Improving drug use in rheumatic disorders.
A recent study concluded that approximately 50 elderly people are admitted to the major teaching hospital in Tasmania, Australia each year suffering from gastrointestinal bleeding related to the use of nonsteroidal anti-inflammatory drugs (NSAIDs).
The aim of this study was to examine whether academic detailing, designed to encourage a rational approach to the prescribing of NSAIDs and performed by a pharmacist, could modify prescribing practices in the community.
The intervention was conducted in Southern Tasmania, using the north of the state as a control area.
The target group of all general practitioners (approximately 250) working in Southern Tasmania was sent educational material designed to assist in the appropriate prescribing of NSAIDs.
A pharmacist then visited each general practitioner and discussed the rational use of NSAIDs directly with them.
The outcome of the programme was measured using evaluation feedback from the general practitioners and pharmacoepidemiological data provided by (i) a state-wide pharmacoepidemiology database derived from community pharmacy records, and (ii) dispensing under the Pharmaceutical Benefits and Repatriation Pharmaceutical Benefits Schemes.

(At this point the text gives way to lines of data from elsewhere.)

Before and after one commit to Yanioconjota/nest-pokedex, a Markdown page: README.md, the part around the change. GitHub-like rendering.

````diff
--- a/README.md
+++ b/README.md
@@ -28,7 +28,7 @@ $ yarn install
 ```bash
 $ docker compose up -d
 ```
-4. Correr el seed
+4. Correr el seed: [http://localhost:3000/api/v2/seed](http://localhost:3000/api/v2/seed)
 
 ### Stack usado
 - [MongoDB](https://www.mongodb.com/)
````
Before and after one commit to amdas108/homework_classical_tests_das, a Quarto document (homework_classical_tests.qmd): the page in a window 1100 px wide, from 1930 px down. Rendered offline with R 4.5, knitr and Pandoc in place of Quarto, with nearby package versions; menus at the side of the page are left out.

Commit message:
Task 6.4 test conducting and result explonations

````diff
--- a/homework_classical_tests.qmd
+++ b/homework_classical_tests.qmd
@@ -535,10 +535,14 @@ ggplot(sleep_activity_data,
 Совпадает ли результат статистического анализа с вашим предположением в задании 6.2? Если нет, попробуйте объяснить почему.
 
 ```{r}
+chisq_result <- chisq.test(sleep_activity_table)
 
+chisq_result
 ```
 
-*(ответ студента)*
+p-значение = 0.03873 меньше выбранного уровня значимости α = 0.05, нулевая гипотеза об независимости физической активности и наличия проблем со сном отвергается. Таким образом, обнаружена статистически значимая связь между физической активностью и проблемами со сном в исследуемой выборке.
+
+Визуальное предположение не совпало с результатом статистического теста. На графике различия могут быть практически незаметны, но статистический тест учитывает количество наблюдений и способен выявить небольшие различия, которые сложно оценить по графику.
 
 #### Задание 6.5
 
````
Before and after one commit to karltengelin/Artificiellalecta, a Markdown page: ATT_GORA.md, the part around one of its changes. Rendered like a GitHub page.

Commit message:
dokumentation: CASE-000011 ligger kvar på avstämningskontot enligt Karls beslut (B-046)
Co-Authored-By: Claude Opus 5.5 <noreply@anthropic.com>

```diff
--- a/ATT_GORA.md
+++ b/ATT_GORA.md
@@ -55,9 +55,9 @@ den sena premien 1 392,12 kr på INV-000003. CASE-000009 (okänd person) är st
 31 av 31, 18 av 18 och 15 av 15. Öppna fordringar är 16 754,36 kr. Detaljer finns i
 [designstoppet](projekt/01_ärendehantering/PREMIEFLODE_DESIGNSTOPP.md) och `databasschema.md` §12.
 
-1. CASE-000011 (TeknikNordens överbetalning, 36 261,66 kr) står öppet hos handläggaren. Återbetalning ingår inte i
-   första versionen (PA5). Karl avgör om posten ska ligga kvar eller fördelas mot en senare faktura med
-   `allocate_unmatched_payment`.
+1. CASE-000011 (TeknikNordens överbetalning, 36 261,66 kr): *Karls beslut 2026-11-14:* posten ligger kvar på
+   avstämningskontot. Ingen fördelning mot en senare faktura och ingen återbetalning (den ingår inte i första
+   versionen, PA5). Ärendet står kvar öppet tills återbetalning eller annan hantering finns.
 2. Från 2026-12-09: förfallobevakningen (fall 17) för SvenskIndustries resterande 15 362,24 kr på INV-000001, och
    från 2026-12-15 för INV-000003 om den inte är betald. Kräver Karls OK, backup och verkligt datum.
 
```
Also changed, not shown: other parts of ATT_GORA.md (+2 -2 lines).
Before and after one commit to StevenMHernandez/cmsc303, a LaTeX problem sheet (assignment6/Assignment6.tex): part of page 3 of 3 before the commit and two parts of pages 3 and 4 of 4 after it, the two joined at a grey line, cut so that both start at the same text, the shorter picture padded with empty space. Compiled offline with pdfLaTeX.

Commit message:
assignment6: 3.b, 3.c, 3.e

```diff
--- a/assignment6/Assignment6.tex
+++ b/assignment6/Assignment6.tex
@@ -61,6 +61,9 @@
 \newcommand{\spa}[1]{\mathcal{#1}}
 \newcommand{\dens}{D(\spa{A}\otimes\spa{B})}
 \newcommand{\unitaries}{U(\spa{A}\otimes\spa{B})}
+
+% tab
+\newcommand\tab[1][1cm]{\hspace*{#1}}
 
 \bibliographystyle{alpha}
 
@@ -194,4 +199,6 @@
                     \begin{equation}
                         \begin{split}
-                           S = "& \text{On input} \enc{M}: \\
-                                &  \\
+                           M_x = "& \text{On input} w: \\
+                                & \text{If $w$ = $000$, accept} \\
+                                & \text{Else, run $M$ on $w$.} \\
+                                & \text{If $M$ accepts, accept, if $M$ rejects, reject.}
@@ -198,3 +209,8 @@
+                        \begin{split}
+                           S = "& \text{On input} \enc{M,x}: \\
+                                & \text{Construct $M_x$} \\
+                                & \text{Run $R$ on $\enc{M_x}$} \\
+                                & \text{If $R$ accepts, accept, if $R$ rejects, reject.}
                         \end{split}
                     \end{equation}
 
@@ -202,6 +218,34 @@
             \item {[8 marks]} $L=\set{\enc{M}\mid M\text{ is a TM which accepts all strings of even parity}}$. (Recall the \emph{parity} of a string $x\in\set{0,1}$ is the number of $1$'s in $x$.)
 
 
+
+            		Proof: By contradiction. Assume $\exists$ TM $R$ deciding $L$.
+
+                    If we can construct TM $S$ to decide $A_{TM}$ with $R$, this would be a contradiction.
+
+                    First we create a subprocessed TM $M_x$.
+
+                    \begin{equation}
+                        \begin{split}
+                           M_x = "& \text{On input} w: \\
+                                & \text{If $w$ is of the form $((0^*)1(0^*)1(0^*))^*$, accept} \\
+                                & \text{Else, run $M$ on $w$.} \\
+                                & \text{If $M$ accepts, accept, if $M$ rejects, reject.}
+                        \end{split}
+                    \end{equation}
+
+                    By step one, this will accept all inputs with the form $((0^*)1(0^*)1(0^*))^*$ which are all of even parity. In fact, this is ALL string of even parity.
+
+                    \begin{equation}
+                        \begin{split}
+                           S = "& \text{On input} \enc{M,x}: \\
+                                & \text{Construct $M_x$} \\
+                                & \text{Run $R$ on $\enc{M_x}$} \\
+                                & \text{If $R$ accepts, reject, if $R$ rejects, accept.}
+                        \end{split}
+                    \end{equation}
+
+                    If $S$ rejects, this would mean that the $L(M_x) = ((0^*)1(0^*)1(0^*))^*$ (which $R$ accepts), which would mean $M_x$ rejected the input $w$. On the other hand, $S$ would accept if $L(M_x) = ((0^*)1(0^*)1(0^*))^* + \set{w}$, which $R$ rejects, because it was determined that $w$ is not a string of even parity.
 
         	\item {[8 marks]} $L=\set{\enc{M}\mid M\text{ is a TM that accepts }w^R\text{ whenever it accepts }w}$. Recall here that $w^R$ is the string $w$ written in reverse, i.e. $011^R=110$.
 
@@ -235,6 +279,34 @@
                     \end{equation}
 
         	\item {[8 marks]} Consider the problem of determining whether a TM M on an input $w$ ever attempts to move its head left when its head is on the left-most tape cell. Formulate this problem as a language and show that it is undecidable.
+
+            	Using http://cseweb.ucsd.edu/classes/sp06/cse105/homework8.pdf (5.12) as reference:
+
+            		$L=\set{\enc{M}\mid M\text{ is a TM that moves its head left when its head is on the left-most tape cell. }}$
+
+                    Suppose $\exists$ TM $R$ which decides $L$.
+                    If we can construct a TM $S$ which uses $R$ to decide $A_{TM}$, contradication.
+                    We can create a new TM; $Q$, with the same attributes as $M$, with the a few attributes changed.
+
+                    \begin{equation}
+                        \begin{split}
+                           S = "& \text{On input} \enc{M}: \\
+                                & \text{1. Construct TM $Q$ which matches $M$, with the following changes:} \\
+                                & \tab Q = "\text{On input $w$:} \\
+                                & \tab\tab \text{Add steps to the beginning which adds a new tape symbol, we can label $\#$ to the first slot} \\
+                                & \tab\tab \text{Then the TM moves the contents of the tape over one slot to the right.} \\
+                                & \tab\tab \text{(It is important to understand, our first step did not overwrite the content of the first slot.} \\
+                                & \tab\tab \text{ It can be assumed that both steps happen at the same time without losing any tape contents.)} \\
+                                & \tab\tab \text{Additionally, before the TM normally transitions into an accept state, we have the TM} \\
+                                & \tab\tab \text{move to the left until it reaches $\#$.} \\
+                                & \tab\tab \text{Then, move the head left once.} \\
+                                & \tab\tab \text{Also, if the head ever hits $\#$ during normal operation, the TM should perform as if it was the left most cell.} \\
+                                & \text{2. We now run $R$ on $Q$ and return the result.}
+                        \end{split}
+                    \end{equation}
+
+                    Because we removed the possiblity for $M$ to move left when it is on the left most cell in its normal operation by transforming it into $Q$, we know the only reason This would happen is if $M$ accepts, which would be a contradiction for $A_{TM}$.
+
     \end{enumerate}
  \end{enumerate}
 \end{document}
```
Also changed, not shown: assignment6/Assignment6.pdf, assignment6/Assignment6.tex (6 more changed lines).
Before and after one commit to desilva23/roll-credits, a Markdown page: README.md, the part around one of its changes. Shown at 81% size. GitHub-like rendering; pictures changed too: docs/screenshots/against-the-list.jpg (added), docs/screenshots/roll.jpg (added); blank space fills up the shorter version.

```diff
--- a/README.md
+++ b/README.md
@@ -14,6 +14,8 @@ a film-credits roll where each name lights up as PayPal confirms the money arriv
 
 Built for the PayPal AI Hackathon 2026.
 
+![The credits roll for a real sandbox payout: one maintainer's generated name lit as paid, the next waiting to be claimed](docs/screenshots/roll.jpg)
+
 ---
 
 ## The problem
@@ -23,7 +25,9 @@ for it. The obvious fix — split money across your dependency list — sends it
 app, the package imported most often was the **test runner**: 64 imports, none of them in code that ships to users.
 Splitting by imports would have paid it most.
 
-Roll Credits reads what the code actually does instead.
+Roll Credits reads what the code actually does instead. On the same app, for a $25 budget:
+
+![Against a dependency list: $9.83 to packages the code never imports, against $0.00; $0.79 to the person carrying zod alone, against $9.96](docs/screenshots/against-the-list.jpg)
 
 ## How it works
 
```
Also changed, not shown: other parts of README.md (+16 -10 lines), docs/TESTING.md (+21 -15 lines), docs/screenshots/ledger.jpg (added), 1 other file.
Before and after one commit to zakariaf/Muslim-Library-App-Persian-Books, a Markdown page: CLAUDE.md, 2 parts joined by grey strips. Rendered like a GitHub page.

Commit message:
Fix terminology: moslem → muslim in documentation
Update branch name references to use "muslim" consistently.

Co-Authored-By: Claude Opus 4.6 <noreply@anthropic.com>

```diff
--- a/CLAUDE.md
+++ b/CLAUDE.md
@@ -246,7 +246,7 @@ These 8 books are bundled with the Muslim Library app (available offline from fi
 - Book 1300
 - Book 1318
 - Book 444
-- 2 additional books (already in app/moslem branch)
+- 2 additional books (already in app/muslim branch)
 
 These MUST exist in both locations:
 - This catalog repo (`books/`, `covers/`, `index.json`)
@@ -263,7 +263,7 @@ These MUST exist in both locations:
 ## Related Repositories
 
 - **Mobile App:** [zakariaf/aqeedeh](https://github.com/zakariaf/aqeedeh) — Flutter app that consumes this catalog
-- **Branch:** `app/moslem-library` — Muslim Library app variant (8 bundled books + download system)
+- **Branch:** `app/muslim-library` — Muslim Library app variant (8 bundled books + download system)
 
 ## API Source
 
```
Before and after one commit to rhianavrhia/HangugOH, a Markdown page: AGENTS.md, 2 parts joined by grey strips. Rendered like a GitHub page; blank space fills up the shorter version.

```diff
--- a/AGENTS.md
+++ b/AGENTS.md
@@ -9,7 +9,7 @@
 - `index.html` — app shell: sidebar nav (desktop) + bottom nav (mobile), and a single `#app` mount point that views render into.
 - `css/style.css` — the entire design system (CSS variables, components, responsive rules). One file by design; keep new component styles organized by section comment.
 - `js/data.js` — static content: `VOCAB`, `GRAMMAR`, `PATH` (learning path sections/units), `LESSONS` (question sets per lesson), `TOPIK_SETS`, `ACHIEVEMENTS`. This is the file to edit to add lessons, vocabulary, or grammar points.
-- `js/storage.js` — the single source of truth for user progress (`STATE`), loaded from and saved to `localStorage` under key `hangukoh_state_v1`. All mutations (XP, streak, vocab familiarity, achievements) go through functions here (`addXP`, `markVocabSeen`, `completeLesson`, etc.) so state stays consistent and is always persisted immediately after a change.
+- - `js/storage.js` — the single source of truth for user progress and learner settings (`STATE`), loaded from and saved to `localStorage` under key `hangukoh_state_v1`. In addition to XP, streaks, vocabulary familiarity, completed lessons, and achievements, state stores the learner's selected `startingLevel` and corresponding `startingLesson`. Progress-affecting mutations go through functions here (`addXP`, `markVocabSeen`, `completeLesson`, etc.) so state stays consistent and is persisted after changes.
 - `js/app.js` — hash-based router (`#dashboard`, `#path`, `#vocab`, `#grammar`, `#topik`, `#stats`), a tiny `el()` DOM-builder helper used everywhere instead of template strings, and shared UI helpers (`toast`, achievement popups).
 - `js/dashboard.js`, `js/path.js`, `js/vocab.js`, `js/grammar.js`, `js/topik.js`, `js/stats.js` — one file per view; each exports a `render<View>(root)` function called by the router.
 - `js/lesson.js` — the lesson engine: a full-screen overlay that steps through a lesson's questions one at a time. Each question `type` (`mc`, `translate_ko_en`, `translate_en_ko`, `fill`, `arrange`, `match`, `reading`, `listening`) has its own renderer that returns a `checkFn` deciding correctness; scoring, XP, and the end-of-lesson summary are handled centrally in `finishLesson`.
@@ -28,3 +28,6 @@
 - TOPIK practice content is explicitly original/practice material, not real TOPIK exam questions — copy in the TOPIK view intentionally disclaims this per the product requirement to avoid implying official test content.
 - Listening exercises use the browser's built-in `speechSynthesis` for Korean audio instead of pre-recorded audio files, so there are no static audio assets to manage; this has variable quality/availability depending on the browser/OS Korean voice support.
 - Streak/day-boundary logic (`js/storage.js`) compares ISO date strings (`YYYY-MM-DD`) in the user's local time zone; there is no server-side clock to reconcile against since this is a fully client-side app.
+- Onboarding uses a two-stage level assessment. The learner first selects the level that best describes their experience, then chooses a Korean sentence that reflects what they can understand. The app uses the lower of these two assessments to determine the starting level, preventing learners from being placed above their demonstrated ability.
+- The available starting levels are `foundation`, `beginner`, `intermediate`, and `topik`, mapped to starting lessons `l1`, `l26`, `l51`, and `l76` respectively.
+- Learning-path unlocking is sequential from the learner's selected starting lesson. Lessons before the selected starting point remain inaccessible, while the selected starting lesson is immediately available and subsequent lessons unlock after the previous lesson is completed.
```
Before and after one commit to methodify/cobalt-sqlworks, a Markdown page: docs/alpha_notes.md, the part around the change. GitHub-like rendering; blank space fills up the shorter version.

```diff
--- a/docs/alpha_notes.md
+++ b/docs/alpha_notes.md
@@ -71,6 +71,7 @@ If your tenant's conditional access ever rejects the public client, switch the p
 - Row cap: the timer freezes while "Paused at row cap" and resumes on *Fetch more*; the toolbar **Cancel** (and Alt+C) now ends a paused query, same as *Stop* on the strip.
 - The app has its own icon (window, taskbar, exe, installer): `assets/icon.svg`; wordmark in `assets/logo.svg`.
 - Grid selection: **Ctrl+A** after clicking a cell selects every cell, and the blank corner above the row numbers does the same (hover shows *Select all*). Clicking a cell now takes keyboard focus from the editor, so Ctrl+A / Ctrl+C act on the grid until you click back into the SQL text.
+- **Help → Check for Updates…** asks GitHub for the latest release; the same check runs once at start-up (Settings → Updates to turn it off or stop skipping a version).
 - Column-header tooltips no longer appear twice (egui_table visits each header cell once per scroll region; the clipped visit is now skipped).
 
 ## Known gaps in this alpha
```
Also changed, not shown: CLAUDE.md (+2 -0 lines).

The key variable examined was the defined daily dose (DDD) dispensed for the NSAIDs compared with paracetamol.
The educational programme was very well received by the general practitioners. (...)
Mots-clés Pascal : Antiinflammatoire non stéroïde, Utilisation, Prescription médicale, Rhumatisme, Chimiothérapie, Traitement, Vieillard, Homme, Tasmanie, Australie, Océanie, Médicament, Système ostéoarticulaire pathologie
Mots-clés Pascal anglais : Non steroidal antiinflammatory agent, Use, Medical prescription, Rheumatism, Chemotherapy, Treatment, Elderly, Human, Tasmania, Australia, Oceania, Drug, Diseases of the osteoarticular system
Notice produite par :
Inist-CNRS - Institut de l'Information Scientifique et Technique
Cote : 96-0489191
Code Inist : 002B02L. Création : 10/04/1997.